╭─ SUPPLIED RECORDS

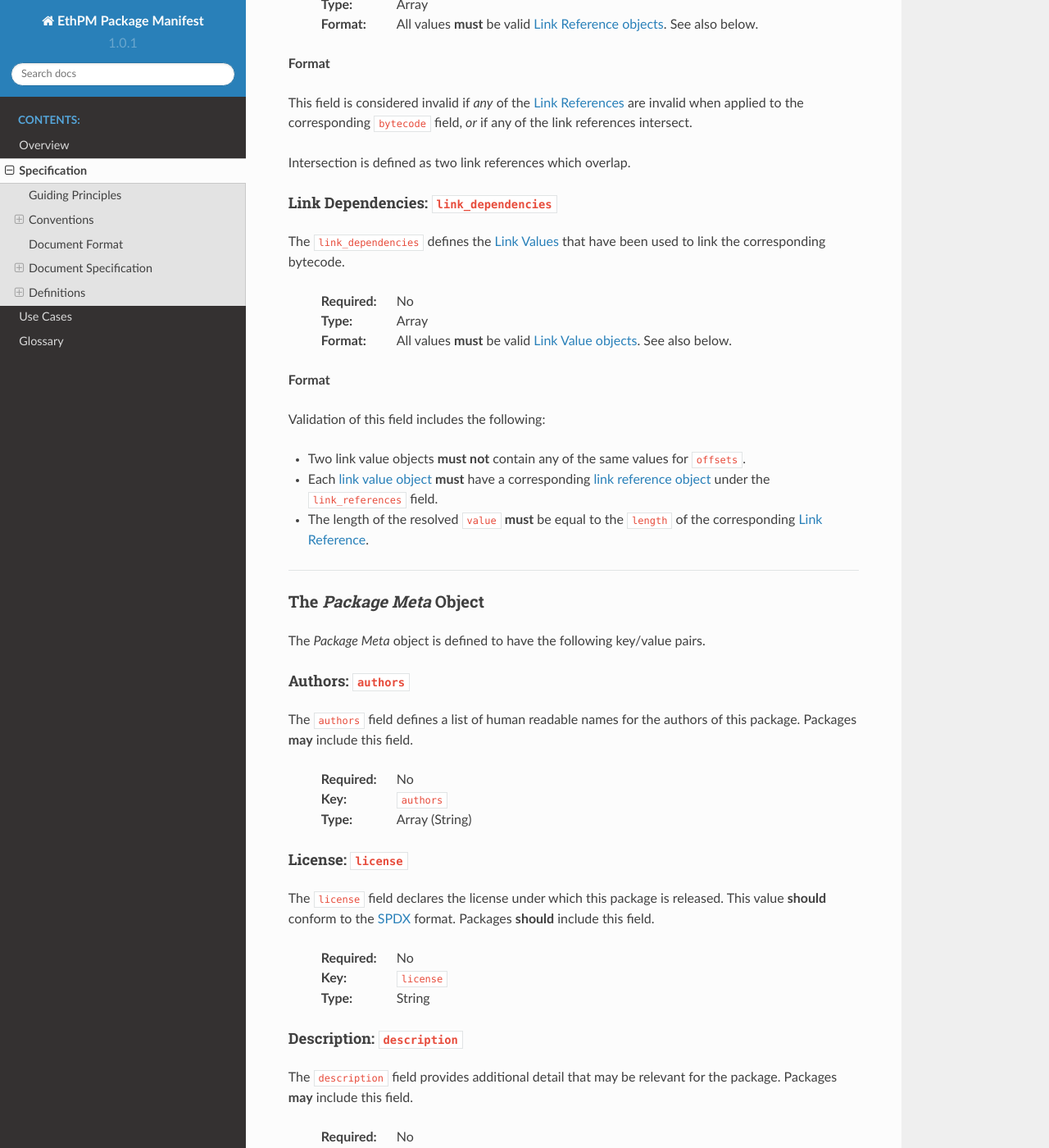
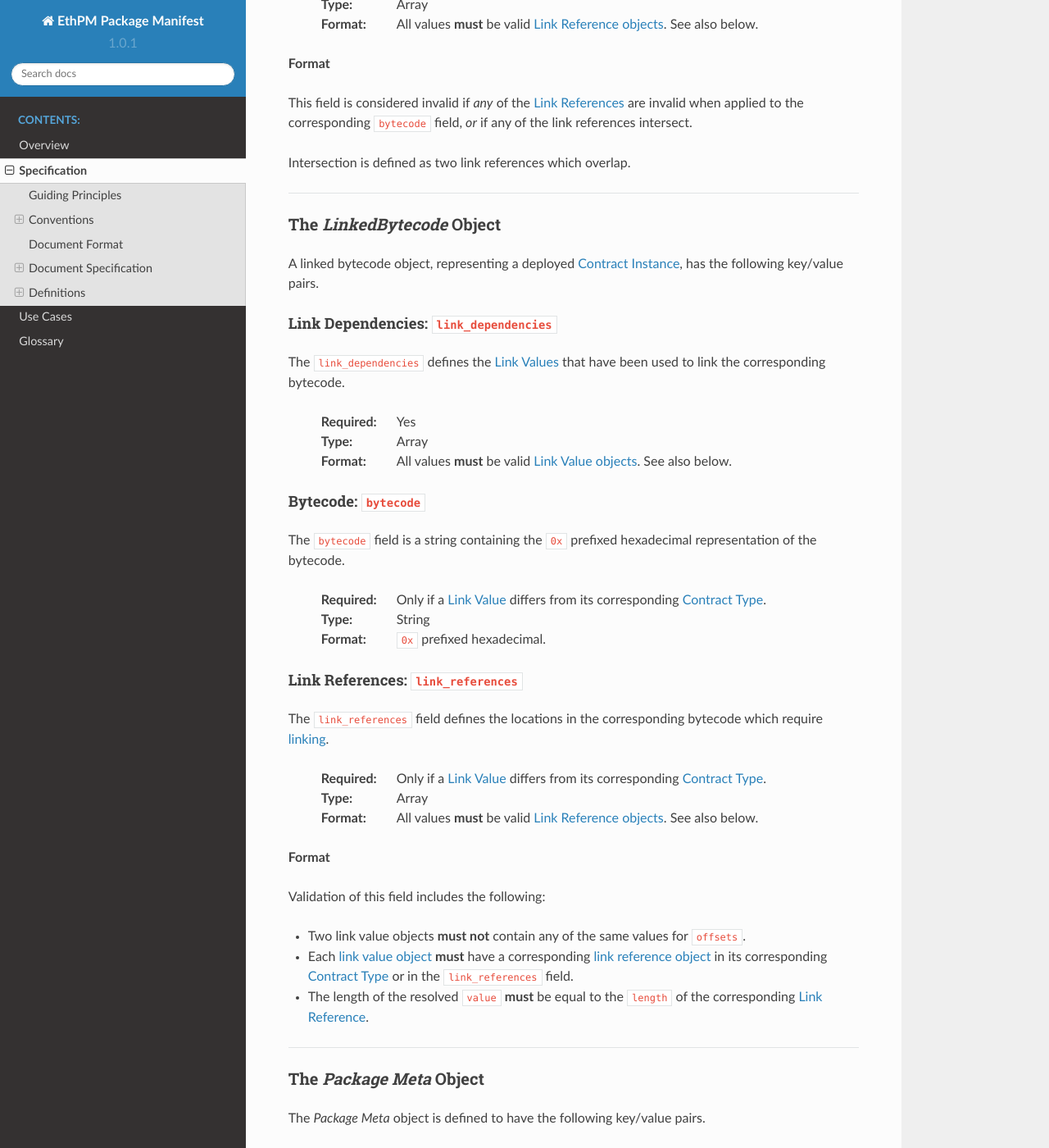
Before and after one commit to ethpm/ethpm-spec, a Sphinx documentation site: the page built from docs/source/package-spec.rst, in a window 1280 px wide and 1400 px high, scrolled down 7876 px. Shown: the whole window at 82% size. Built offline with Sphinx 7.4.7 and the Read the Docs theme 2.0.0, drawn with Linux system fonts in a browser that asks for light colours; the version number is read from the project's files by our own code; some of the changed text lies outside the part shown.

Commit message:
Update bytecode object in docs

```diff
--- a/docs/source/package-spec.rst
+++ b/docs/source/package-spec.rst
@@ -405,10 +405,10 @@
 
 ----
 
-The *Bytecode* Object
-~~~~~~~~~~~~~~~~~~~~~
+The *UnlinkedBytecode* Object
+~~~~~~~~~~~~~~~~~~~~~~~~~~~~~
 
-A bytecode object has the following key/value pairs.
+An unlinked bytecode object, representing a |ContractType|, has the following key/value pairs.
 
 Bytecode: ``bytecode``
 ^^^^^^^^^^^^^^^^^^^^^^
@@ -420,14 +420,13 @@
   :Type: String
   :Format: ``0x`` prefixed hexadecimal.
 
-
 Link References: ``link_references``
 ^^^^^^^^^^^^^^^^^^^^^^^^^^^^^^^^^^^^
 
 The ``link_references`` field defines the locations in the corresponding
-bytecode which require |linking|.
+bytecode which require |linking|. If bytecode contains no link references, this field should be an empty array.
 
-  :Required: No
+  :Required: Yes
   :Type: Array
   :Format: All values **must** be valid :ref:`Link Reference objects <link-reference-object>`.
     See also below.
@@ -440,15 +439,43 @@
 
 Intersection is defined as two link references which overlap.
 
+----
+
+The *LinkedBytecode* Object
+~~~~~~~~~~~~~~~~~~~~~~~~~~~
+
+A linked bytecode object, representing a deployed |ContractInstance|, has the following key/value pairs.
+
 Link Dependencies: ``link_dependencies``
 ^^^^^^^^^^^^^^^^^^^^^^^^^^^^^^^^^^^^^^^^
 
 The ``link_dependencies`` defines the |LinkValues| that have been used
 to link the corresponding bytecode.
 
-  :Required: No
+  :Required: Yes
   :Type: Array
   :Format: All values **must** be valid :ref:`Link Value objects <link-value-object>`.
+    See also below.
+
+Bytecode: ``bytecode``
+^^^^^^^^^^^^^^^^^^^^^^
+
+The ``bytecode`` field is a string containing the ``0x`` prefixed
+hexadecimal representation of the bytecode.
+
+  :Required: Only if a |LinkValue| differs from its corresponding |ContractType|.
+  :Type: String
+  :Format: ``0x`` prefixed hexadecimal.
+
+Link References: ``link_references``
+^^^^^^^^^^^^^^^^^^^^^^^^^^^^^^^^^^^^
+
+The ``link_references`` field defines the locations in the corresponding
+bytecode which require |linking|.
+
+  :Required: Only if a |LinkValue| differs from its corresponding |ContractType|.
+  :Type: Array
+  :Format: All values **must** be valid :ref:`Link Reference objects <link-reference-object>`.
     See also below.
 
 **Format**
@@ -459,8 +486,8 @@
    ``offsets``.
 
 -  Each :ref:`link value object <link-value-object>` **must** have a
-   corresponding :ref:`link reference object <link-reference-object>` under
-   the ``link_references`` field.
+   corresponding :ref:`link reference object <link-reference-object>` in its
+   corresponding |ContractType| or in the ``link_references`` field.
 
 -  The length of the resolved ``value`` **must** be equal to the
    ``length`` of the corresponding |LinkReference|.
@@ -685,7 +712,7 @@
 
   :Required: No
   :Type: Object
-  :Format: **must** conform to `the Bytecode Object`_ format.
+  :Format: **must** conform to `the LinkedBytecode Object`_ format.
 
 Every entry in the ``link_references`` for this bytecode **must** have a
 corresponding entry in the ``link_dependencies`` section.
```
Also changed, not shown: other parts of docs/source/package-spec.rst (+2 -2 lines).
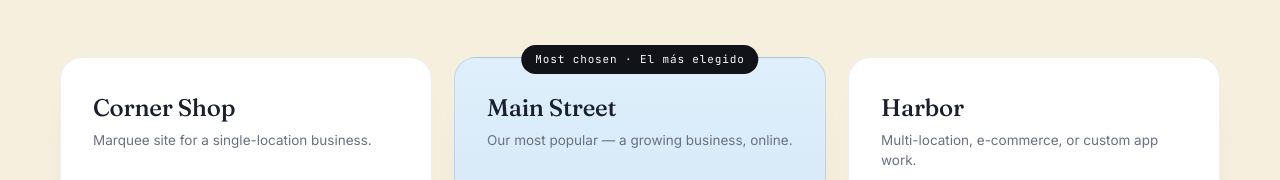
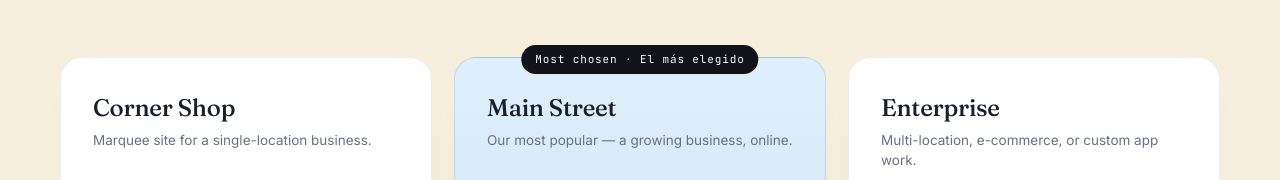
Before and after one commit to diaaney/lumiose, a Next.js app: page /en-us in a window 1280 px wide. Shown: the part 5238-5418 px from the top of the page. Built offline with nearby package versions, Linux system fonts and the light colour scheme; no server answers.

Commit message:
💄 style: rename harbor pricing tier to enterprise

```diff
--- a/app/[locale]/body-content.en.ts
+++ b/app/[locale]/body-content.en.ts
@@ -508,7 +508,7 @@ export const BODY_HTML = `<div id="detection-banner-mount"></div>
     </div>
 
     <div class="plan">
-      <div class="pname">Harbor</div>
+      <div class="pname">Enterprise</div>
       <div class="psub">Multi-location, e-commerce, or custom app work.</div>
       <div class="price"><span class="cur">$</span>{{PRICE_HARBOR}}<span class="per">from</span></div>
       <ul>
@@ -576,7 +576,7 @@ export const BODY_HTML = `<div id="detection-banner-mount"></div>
         <select>
           <option>A new website (Corner Shop)</option>
           <option selected>A full build (Main Street)</option>
-          <option>Something bigger (Harbor)</option>
+          <option>Something bigger (Enterprise)</option>
           <option>Just SEO / Ads help</option>
           <option>Not sure yet — let's talk</option>
         </select>
--- a/app/[locale]/body-content.es.ts
+++ b/app/[locale]/body-content.es.ts
@@ -506,7 +506,7 @@ export const BODY_HTML = `<div id="detection-banner-mount"></div>
     </div>
 
     <div class="plan">
-      <div class="pname">Harbor</div>
+      <div class="pname">Enterprise</div>
       <div class="psub">Multi-ubicación, e-commerce o trabajo de app custom.</div>
       <div class="price"><span class="cur">$</span>{{PRICE_HARBOR}}<span class="per">from</span></div>
       <ul>
@@ -574,7 +574,7 @@ export const BODY_HTML = `<div id="detection-banner-mount"></div>
         <select>
           <option>Un sitio nuevo (Corner Shop)</option>
           <option selected>Un build completo (Main Street)</option>
-          <option>Algo más grande (Harbor)</option>
+          <option>Algo más grande (Enterprise)</option>
           <option>Solo ayuda con SEO / Ads</option>
           <option>No estoy seguro aún — hablemos</option>
         </select>
```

╰─

# WHAT YOU NEED TO DO
Each line in the records above with "corresponding" must be returned.

# SOLVED PROBLEM
 The ``link_references`` field defines the locations in the corresponding
 to link the corresponding bytecode.
+  :Required: Only if a |LinkValue| differs from its corresponding |ContractType|.
+The ``link_references`` field defines the locations in the corresponding
+  :Required: Only if a |LinkValue| differs from its corresponding |ContractType|.
-   corresponding :ref:`link reference object <link-reference-object>` under
+   corresponding :ref:`link reference object <link-reference-object>` in its
+   corresponding |ContractType| or in the ``link_references`` field.
    ``length`` of the corresponding |LinkReference|.
 corresponding entry in the ``link_dependencies`` section.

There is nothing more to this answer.